In a recent interview, Michael Phelps revealed some surprising details about the London Olympics — that he didn't want to compete.
/ Source: TODAY

Michael Phelps is heading into the Rio Olympics this summer as the most decorated Olympian of all time. But in an interview with TODAY’s Matt Lauer, the 18-time gold medalist revealed some surprising details about his last Olympics — that he didn’t even want to compete.

"Leading into London, I didn't want anything to do with the sport," Phelps told Lauer. "I think I was just over it. I think personally I had a lot of struggle getting through the four years after '08."

A lack of interest and a habit of missing practices, Phelps said, led to brutal fights with his longtime coach, Bob Bowman.
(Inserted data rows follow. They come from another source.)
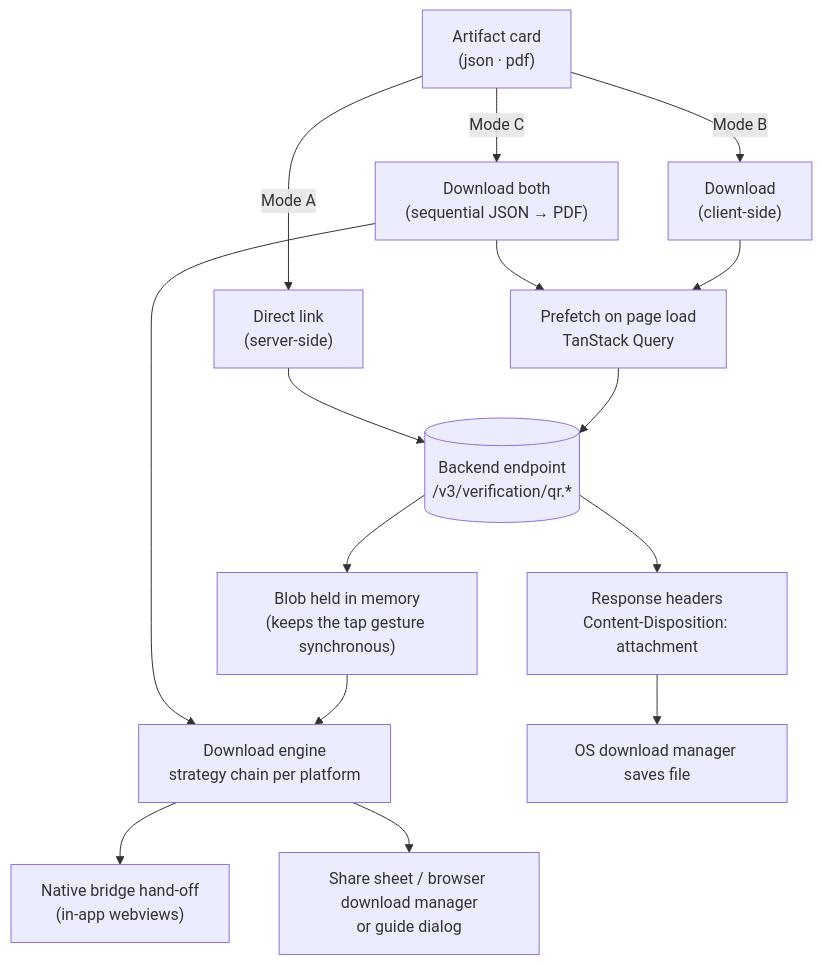
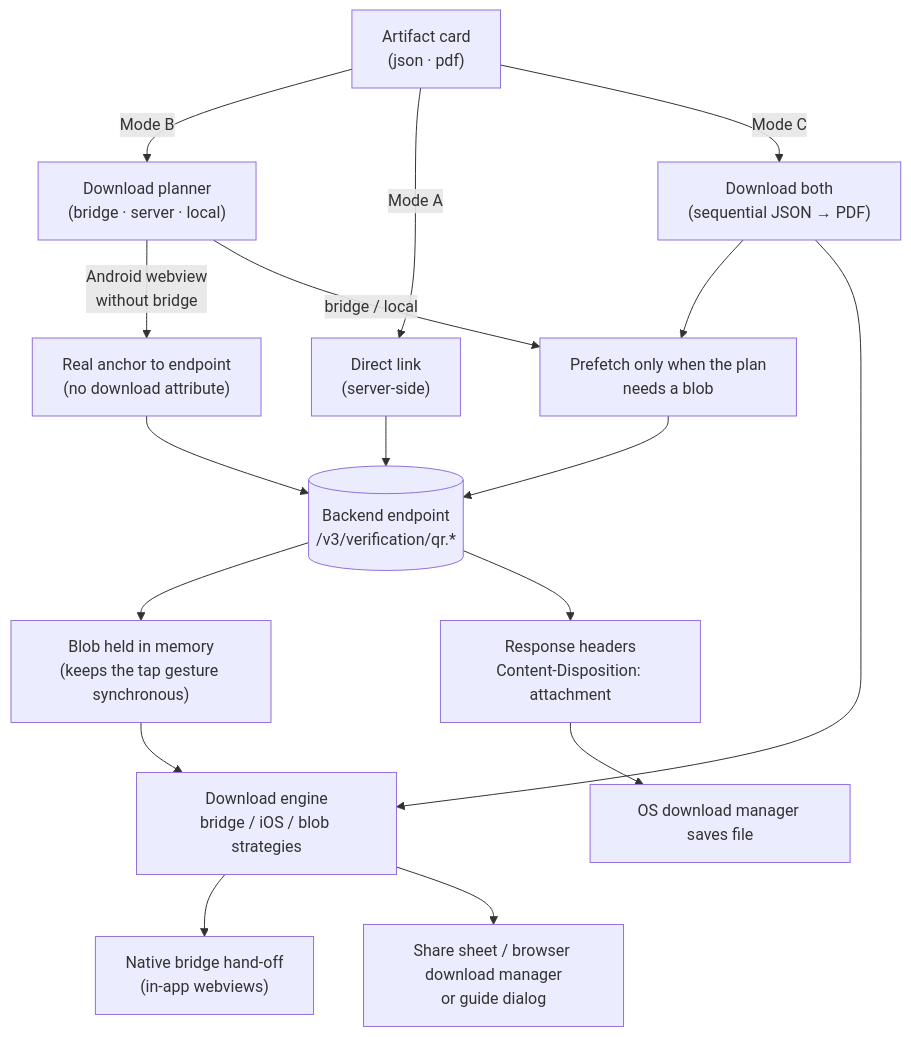
Before and after one commit to rakuya-khun/file-download-ios-simulation: the first of 5 diagrams in docs/download-flow.md, drawn with Mermaid. The commit also changed other lines of this file and 11 other files, not shown here.

First line of the commit message:
fix: use server attachment downloads on Android webviews

````diff
--- a/docs/download-flow.md
+++ b/docs/download-flow.md
@@ -7,22 +7,24 @@
 ```mermaid
 flowchart TB
     Row["Artifact card<br/>(json · pdf)"]
 
-    Row -->|"Mode B"| FetchSave["Download<br/>(client-side)"]
+    Row -->|"Mode B"| Planner["Download planner<br/>(bridge · server · local)"]
     Row -->|"Mode A"| DirectLink["Direct link<br/>(server-side)"]
     Row -->|"Mode C"| Bulk["Download both<br/>(sequential JSON → PDF)"]
 
-    FetchSave --> Query["Prefetch on page load<br/>TanStack Query"]
+    Planner -->|"Android webview<br/>without bridge"| ServerDL["Real anchor to endpoint<br/>(no download attribute)"]
+    Planner -->|"bridge / local"| Query["Prefetch only when the plan<br/>needs a blob"]
     Bulk --> Query
     Query --> Endpoint[("Backend endpoint<br/>/v3/verification/qr.*")]
     Endpoint --> Blob["Blob held in memory<br/>(keeps the tap gesture synchronous)"]
-    Blob --> Engine["Download engine<br/>strategy chain per platform"]
+    Blob --> Engine["Download engine<br/>bridge / iOS / blob strategies"]
     Bulk --> Engine
 
+    ServerDL --> Endpoint
     DirectLink --> Endpoint
     Endpoint --> Headers["Response headers<br/>Content-Disposition: attachment"]
     Headers --> OS1["OS download manager saves file"]
 
     Engine --> Bridge["Native bridge hand-off<br/>(in-app webviews)"]
     Engine --> OS2["Share sheet / browser download manager<br/>or guide dialog"]
 ```
````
And shortly after the games, in September of 2014, Phelps was pulled over and arrested for driving under the influence (the DUI also led to a six-month suspension from USA Swimming for violating its code of conduct).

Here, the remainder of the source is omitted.